Most of my dances are available in my books. I'm not planning to publish any more books, so my new dances and interpretations will be published here on the website. There are also a number of dances by other people: in some cases the dances have connections with me; in others they're just good dances that I wanted to put before a wider audience. Some of these were published in English Dance and Song magazine during the time that I was writing my “Dance Matters” column there.
Feel free to call any of the dances listed here, but please get them right and don't forget to tell the dancers who they're by!
There's also a page listing All my dances, published or not.
To search for a dance, enter in the box above a few letters of the dance title you're looking for: the search is not case-sensitive. The program will look for these characters anywhere within the title. If there's just one match you'll be taken straight to it. If there are several you'll be given the list (alphabetical or in order of composition/publication depending on which button you use), and you can click on the one you want. Leave the box blank to list all the dances.
Similarly you can search for a tune. Most of these tie up with the dances, but there are plenty which are just there because they are tunes I've needed to send to bands. You may not be interested — that's fine!
I've categorised them the way I would the dance cards in my briefcase, so I separate the various formations and in some cases I separate Playford-style from American-style or General. A note for Americans: we say “Playford” rather than “English”, so you will find waltz dances under General. I've also included some of my interpretations (reconstructions) of dances from Playford and other publishers of that period.
As always, I've written the dances out as I would call them, rather than in a technical language which each caller will then have to translate into English. I've tried to make the instructions clear without being too pedantic. Unless otherwise stated, each paragraph is eight bars (measures) long. A full stop (period) marks the end of a four- or eight-bar phrase; a semicolon marks the end of a two-bar phrase. I find this very helpful when I'm calling a dance, but some people think I'm going out of my way to be difficult. All turns, circles and stars are once around unless otherwise noted.
Each dance has a [Print] button, so you can print out just the dances you want, instead of needing Print Preview to work out which page or pages to print.
The music is held in ABC format, which you can learn all about from the ABC Home Page. When you click the button the ABC is processed by programs on my server: ABCM2PS, ABC2MIDI, ABC2ABC and GhostScript.
At this point you can listen to it as a MIDI file — it may not be a great performance but it gives you a chance to hear the tune without needing to be a musician.

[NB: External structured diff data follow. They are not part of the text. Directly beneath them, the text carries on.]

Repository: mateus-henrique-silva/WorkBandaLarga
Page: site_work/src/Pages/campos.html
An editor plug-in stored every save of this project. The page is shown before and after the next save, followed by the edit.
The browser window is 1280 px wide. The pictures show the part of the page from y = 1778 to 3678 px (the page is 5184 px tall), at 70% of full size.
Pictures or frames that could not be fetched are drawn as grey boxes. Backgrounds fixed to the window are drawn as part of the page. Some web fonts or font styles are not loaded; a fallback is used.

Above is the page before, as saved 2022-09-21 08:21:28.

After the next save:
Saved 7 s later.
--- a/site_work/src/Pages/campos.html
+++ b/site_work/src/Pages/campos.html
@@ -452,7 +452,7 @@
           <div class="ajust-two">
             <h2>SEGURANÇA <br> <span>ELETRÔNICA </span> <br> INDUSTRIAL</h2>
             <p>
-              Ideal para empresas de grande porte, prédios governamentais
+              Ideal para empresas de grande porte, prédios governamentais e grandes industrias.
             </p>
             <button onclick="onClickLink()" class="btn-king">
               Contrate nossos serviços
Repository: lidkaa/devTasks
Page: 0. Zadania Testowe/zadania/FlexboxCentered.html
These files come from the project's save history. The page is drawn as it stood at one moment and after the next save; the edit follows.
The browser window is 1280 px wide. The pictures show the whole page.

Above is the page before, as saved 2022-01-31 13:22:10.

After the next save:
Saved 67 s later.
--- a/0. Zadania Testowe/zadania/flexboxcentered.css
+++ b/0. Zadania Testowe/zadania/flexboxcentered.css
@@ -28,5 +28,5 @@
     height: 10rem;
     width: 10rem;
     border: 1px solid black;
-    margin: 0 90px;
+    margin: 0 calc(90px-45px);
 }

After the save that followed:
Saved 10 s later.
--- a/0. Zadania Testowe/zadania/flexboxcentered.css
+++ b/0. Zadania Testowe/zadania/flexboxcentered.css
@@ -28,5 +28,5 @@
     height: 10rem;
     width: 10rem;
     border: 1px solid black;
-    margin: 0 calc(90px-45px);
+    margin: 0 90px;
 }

You can display the PDF output and then print or save it — you will need Adobe Reader which you can download here free of charge or you might prefer Nitro Reader. Don't send anybody the address of the PDF file — that's generated dynamically and will disappear after a couple of hours. You can see the ABC which produced all this. And you can switch from chords above the staff (American style) to chords below the stave (English style), and print the music in larger type with fewer bars to the line in case your eyes are getting old. If you want to edit lots of tunes and print out the modified musical notation (I can't think why you would!) you can pick up all the Tunes from colinhume.com and start from that. There's also a very nice way to see and hear all these tunes at http://abcnotation.com/searchTunes?q=site:colinhume.com/ABC.txt.